- Problem requirements -
When the word "projet" shows up in a line of the data below, copy that whole line.

[Revision comparison data]

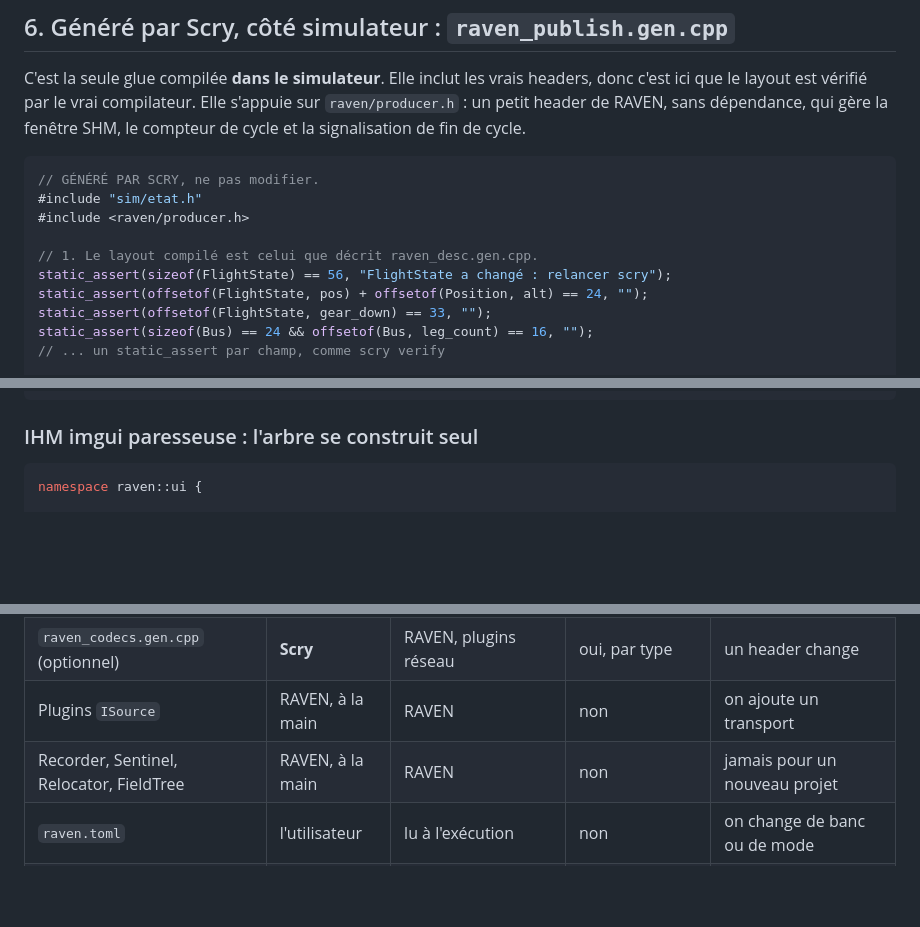
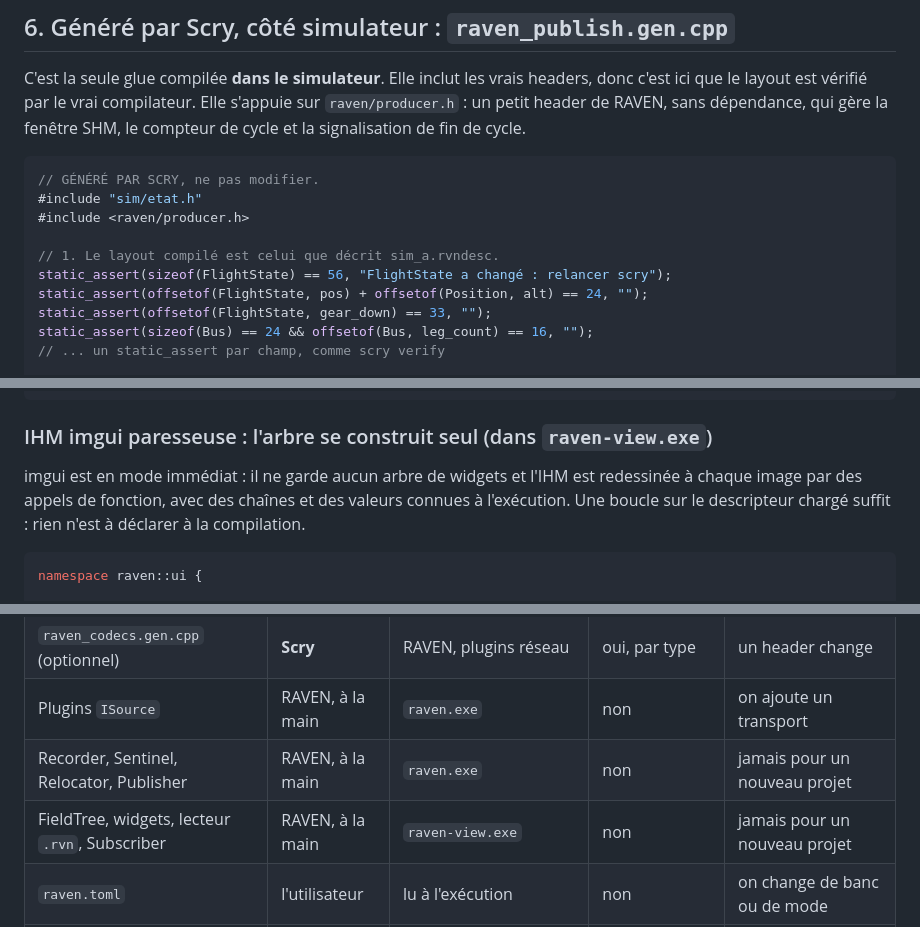
Before and after one commit to benhizia/scry, a Markdown page: docs/RAVEN_GLUE.md, 3 parts joined by grey strips. Rendered like a GitHub page; blank space fills up the shorter version.

````diff
--- a/docs/RAVEN_GLUE.md
+++ b/docs/RAVEN_GLUE.md
@@ -298,7 +306,7 @@ cycle.
 #include "sim/etat.h"
 #include <raven/producer.h>
 
-// 1. Le layout compilé est celui que décrit raven_desc.gen.cpp.
+// 1. Le layout compilé est celui que décrit sim_a.rvndesc.
 static_assert(sizeof(FlightState) == 56, "FlightState a changé : relancer scry");
 static_assert(offsetof(FlightState, pos) + offsetof(Position, alt) == 24, "");
 static_assert(offsetof(FlightState, gear_down) == 33, "");
@@ -455,7 +463,12 @@ public:
 };
 ```
 
-### IHM imgui paresseuse : l'arbre se construit seul
+### IHM imgui paresseuse : l'arbre se construit seul (dans `raven-view.exe`)
+
+imgui est en mode immédiat : il ne garde aucun arbre de widgets et l'IHM est
+redessinée à chaque image par des appels de fonction, avec des chaînes et des
+valeurs connues à l'exécution. Une boucle sur le descripteur chargé suffit :
+rien n'est à déclarer à la compilation.
 
 ```cpp
 namespace raven::ui {
@@ -513,7 +595,8 @@ enums, tableaux, adresses et seuils viennent du descripteur.
 | `raven_publish.gen.cpp` | **Scry** | simulateur | oui (inclut les headers) | un header ou la liste des canaux change |
 | `raven_codecs.gen.cpp` (optionnel) | **Scry** | RAVEN, plugins réseau | oui, par type | un header change |
-| Plugins `ISource` | RAVEN, à la main | RAVEN | non | on ajoute un transport |
-| Recorder, Sentinel, Relocator, FieldTree | RAVEN, à la main | RAVEN | non | jamais pour un nouveau projet |
+| Plugins `ISource` | RAVEN, à la main | `raven.exe` | non | on ajoute un transport |
+| Recorder, Sentinel, Relocator, Publisher | RAVEN, à la main | `raven.exe` | non | jamais pour un nouveau projet |
+| FieldTree, widgets, lecteur `.rvn`, Subscriber | RAVEN, à la main | `raven-view.exe` | non | jamais pour un nouveau projet |
 | `raven.toml` | l'utilisateur | lu à l'exécution | non | on change de banc ou de mode |
 | `scry.ini [raven]`, annotations `@raven` | l'utilisateur | lu par Scry | décrit les canaux | on ajoute un canal ou une unité |
 
````
Also changed, not shown: other parts of docs/RAVEN_GLUE.md (+102 -33 lines), docs/ARCHITECTURE_BRIQUES.md (+13 -10 lines), docs/RAVEN_CONTOUR.md (added, +214 -0 lines).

- Result of the exercise -
-| Recorder, Sentinel, Relocator, FieldTree | RAVEN, à la main | RAVEN | non | jamais pour un nouveau projet |
+| Recorder, Sentinel, Relocator, Publisher | RAVEN, à la main | `raven.exe` | non | jamais pour un nouveau projet |
+| FieldTree, widgets, lecteur `.rvn`, Subscriber | RAVEN, à la main | `raven-view.exe` | non | jamais pour un nouveau projet |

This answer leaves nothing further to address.